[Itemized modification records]
+===+

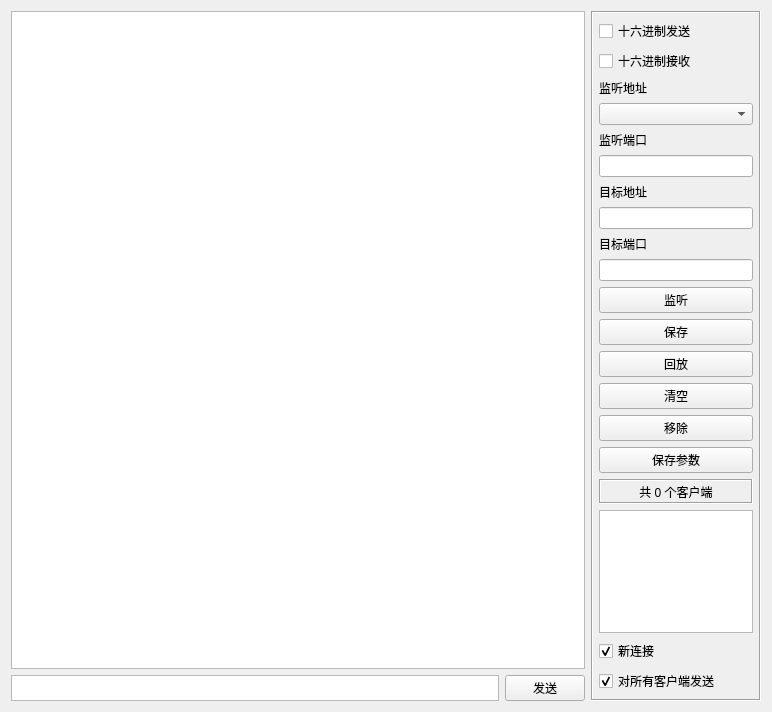
Above: udpserver.ui from Viorae/FinalNetTool before the change. Below: the same form after it.
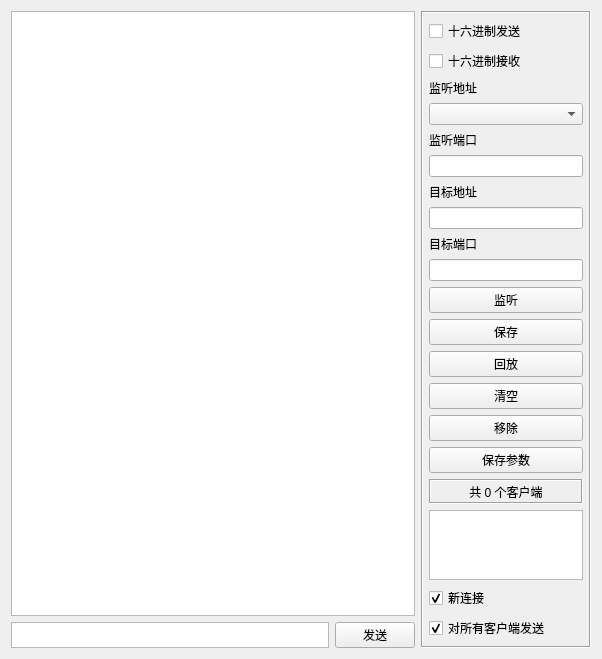
That is the form after the change.

Patch:
```diff
--- a/udpserver.ui
+++ b/udpserver.ui
@@ -6,8 +6,8 @@
    <rect>
     <x>0</x>
     <y>0</y>
-    <width>772</width>
-    <height>712</height>
+    <width>602</width>
+    <height>542</height>
    </rect>
   </property>
   <property name="windowTitle">
```
Left out of the diff: 14 changed lines with no effect on the pictures.
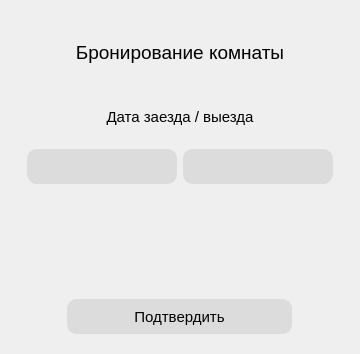
Ruha24/HotelQt, file src/booking.ui: the form before one commit.
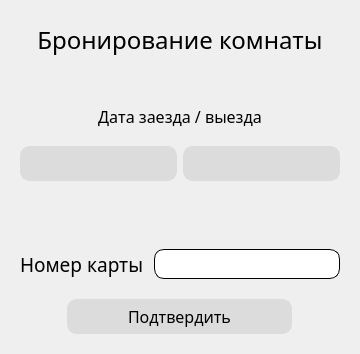
The form after the commit.

Patch:
```diff
--- a/src/booking.ui
+++ b/src/booking.ui
@@ -249,7 +249,8 @@
           <widget class="QLabel" name="label">
            <property name="font">
             <font>
-             <pointsize>14</pointsize>
+             <family>Montserrat</family>
+             <pointsize>18</pointsize>
             </font>
            </property>
            <property name="text">
@@ -260,11 +261,28 @@
            </property>
           </widget>
          </item>
+         <item>
+          <widget class="QLabel" name="roomNamelbl">
+           <property name="font">
+            <font>
+             <family>Montserrat</family>
+             <pointsize>14</pointsize>
+            </font>
+           </property>
+           <property name="text">
+            <string/>
+           </property>
+           <property name="alignment">
+            <set>Qt::AlignCenter</set>
+           </property>
+          </widget>
+         </item>
          <item>
           <widget class="QLabel" name="label_3">
            <property name="font">
             <font>
-             <pointsize>11</pointsize>
+             <family>Montserrat</family>
+             <pointsize>12</pointsize>
             </font>
            </property>
            <property name="text">
@@ -275,6 +293,22 @@
            </property>
           </widget>
          </item>
+         <item>
+          <spacer name="verticalSpacer_5">
+           <property name="orientation">
+            <enum>Qt::Vertical</enum>
+           </property>
+           <property name="sizeType">
+            <enum>QSizePolicy::Fixed</enum>
+           </property>
+           <property name="sizeHint" stdset="0">
+            <size>
+             <width>20</width>
+             <height>10</height>
+            </size>
+           </property>
+          </spacer>
+         </item>
          <item>
           <layout class="QHBoxLayout" name="horizontalLayout_3">
            <property name="spacing">
@@ -296,7 +330,8 @@
              </property>
              <property name="font">
               <font>
-               <pointsize>11</pointsize>
+               <family>Montserrat</family>
+               <pointsize>13</pointsize>
               </font>
              </property>
              <property name="styleSheet">
@@ -318,7 +353,8 @@
              </property>
              <property name="font">
               <font>
-               <pointsize>11</pointsize>
+               <family>Montserrat</family>
+               <pointsize>13</pointsize>
               </font>
              </property>
              <property name="styleSheet">
@@ -351,7 +387,8 @@
           <widget class="QLabel" name="pricelbl">
            <property name="font">
             <font>
-             <pointsize>11</pointsize>
+             <family>Montserrat</family>
+             <pointsize>14</pointsize>
             </font>
            </property>
            <property name="text">
@@ -362,6 +399,55 @@
            </property>
           </widget>
          </item>
+         <item>
+          <layout class="QHBoxLayout" name="horizontalLayout_5">
+           <property name="spacing">
+            <number>10</number>
+           </property>
+           <property name="leftMargin">
+            <number>20</number>
+           </property>
+           <property name="rightMargin">
+            <number>20</number>
+           </property>
+           <item>
+            <widget class="QLabel" name="label_4">
+             <property name="font">
+              <font>
+               <family>Montserrat</family>
+               <pointsize>14</pointsize>
+              </font>
+             </property>
+             <property name="text">
+              <string>Номер карты</string>
+             </property>
+            </widget>
+           </item>
+           <item>
+            <widget class="QLineEdit" name="numberCardtxt">
+             <property name="minimumSize">
+              <size>
+               <width>0</width>
+               <height>30</height>
+              </size>
+             </property>
+             <property name="font">
+              <font>
+               <family>Montserrat</family>
+               <pointsize>12</pointsize>
+              </font>
+             </property>
+             <property name="styleSheet">
+              <string notr="true">QLineEdit
+{
+	border: 1px solid black;
+	border-radius: 10px;
+}</string>
+             </property>
+            </widget>
+           </item>
+          </layout>
+         </item>
          <item>
           <spacer name="verticalSpacer_2">
            <property name="orientation">
@@ -390,7 +476,8 @@
              </property>
              <property name="font">
               <font>
-               <pointsize>11</pointsize>
+               <family>Montserrat</family>
+               <pointsize>12</pointsize>
               </font>
              </property>
              <property name="styleSheet">
```
Left out of the diff: 4 changed lines with no effect on the pictures.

+===+

EXERCISE OBJECTIVE - The entries must be repeated exactly. Leave the images out.

TASK RESPONSE -
Above: udpserver.ui from Viorae/FinalNetTool before the change. Below: the same form after it.
That is the form after the change.

Patch:
```diff
--- a/udpserver.ui
+++ b/udpserver.ui
@@ -6,8 +6,8 @@
    <rect>
     <x>0</x>
     <y>0</y>
-    <width>772</width>
-    <height>712</height>
+    <width>602</width>
+    <height>542</height>
    </rect>
   </property>
   <property name="windowTitle">
```
Left out of the diff: 14 changed lines with no effect on the pictures.
Ruha24/HotelQt, file src/booking.ui: the form before one commit.
The form after the commit.

Patch:
```diff
--- a/src/booking.ui
+++ b/src/booking.ui
@@ -249,7 +249,8 @@
           <widget class="QLabel" name="label">
            <property name="font">
             <font>
-             <pointsize>14</pointsize>
+             <family>Montserrat</family>
+             <pointsize>18</pointsize>
             </font>
            </property>
            <property name="text">
@@ -260,11 +261,28 @@
            </property>
           </widget>
          </item>
+         <item>
+          <widget class="QLabel" name="roomNamelbl">
+           <property name="font">
+            <font>
+             <family>Montserrat</family>
+             <pointsize>14</pointsize>
+            </font>
+           </property>
+           <property name="text">
+            <string/>
+           </property>
+           <property name="alignment">
+            <set>Qt::AlignCenter</set>
+           </property>
+          </widget>
+         </item>
          <item>
           <widget class="QLabel" name="label_3">
            <property name="font">
             <font>
-             <pointsize>11</pointsize>
+             <family>Montserrat</family>
+             <pointsize>12</pointsize>
             </font>
            </property>
            <property name="text">
@@ -275,6 +293,22 @@
            </property>
           </widget>
          </item>
+         <item>
+          <spacer name="verticalSpacer_5">
+           <property name="orientation">
+            <enum>Qt::Vertical</enum>
+           </property>
+           <property name="sizeType">
+            <enum>QSizePolicy::Fixed</enum>
+           </property>
+           <property name="sizeHint" stdset="0">
+            <size>
+             <width>20</width>
+             <height>10</height>
+            </size>
+           </property>
+          </spacer>
+         </item>
          <item>
           <layout class="QHBoxLayout" name="horizontalLayout_3">
            <property name="spacing">
@@ -296,7 +330,8 @@
              </property>
              <property name="font">
               <font>
-               <pointsize>11</pointsize>
+               <family>Montserrat</family>
+               <pointsize>13</pointsize>
               </font>
              </property>
              <property name="styleSheet">
@@ -318,7 +353,8 @@
              </property>
              <property name="font">
               <font>
-               <pointsize>11</pointsize>
+               <family>Montserrat</family>
+               <pointsize>13</pointsize>
               </font>
              </property>
              <property name="styleSheet">
@@ -351,7 +387,8 @@
           <widget class="QLabel" name="pricelbl">
            <property name="font">
             <font>
-             <pointsize>11</pointsize>
+             <family>Montserrat</family>
+             <pointsize>14</pointsize>
             </font>
            </property>
            <property name="text">
@@ -362,6 +399,55 @@
            </property>
           </widget>
          </item>
+         <item>
+          <layout class="QHBoxLayout" name="horizontalLayout_5">
+           <property name="spacing">
+            <number>10</number>
+           </property>
+           <property name="leftMargin">
+            <number>20</number>
+           </property>
+           <property name="rightMargin">
+            <number>20</number>
+           </property>
+           <item>
+            <widget class="QLabel" name="label_4">
+             <property name="font">
+              <font>
+               <family>Montserrat</family>
+               <pointsize>14</pointsize>
+              </font>
+             </property>
+             <property name="text">
+              <string>Номер карты</string>
+             </property>
+            </widget>
+           </item>
+           <item>
+            <widget class="QLineEdit" name="numberCardtxt">
+             <property name="minimumSize">
+              <size>
+               <width>0</width>
+               <height>30</height>
+              </size>
+             </property>
+             <property name="font">
+              <font>
+               <family>Montserrat</family>
+               <pointsize>12</pointsize>
+              </font>
+             </property>
+             <property name="styleSheet">
+              <string notr="true">QLineEdit
+{
+	border: 1px solid black;
+	border-radius: 10px;
+}</string>
+             </property>
+            </widget>
+           </item>
+          </layout>
+         </item>
          <item>
           <spacer name="verticalSpacer_2">
            <property name="orientation">
@@ -390,7 +476,8 @@
              </property>
              <property name="font">
               <font>
-               <pointsize>11</pointsize>
+               <family>Montserrat</family>
+               <pointsize>12</pointsize>
               </font>
              </property>
              <property name="styleSheet">
```
Left out of the diff: 4 changed lines with no effect on the pictures.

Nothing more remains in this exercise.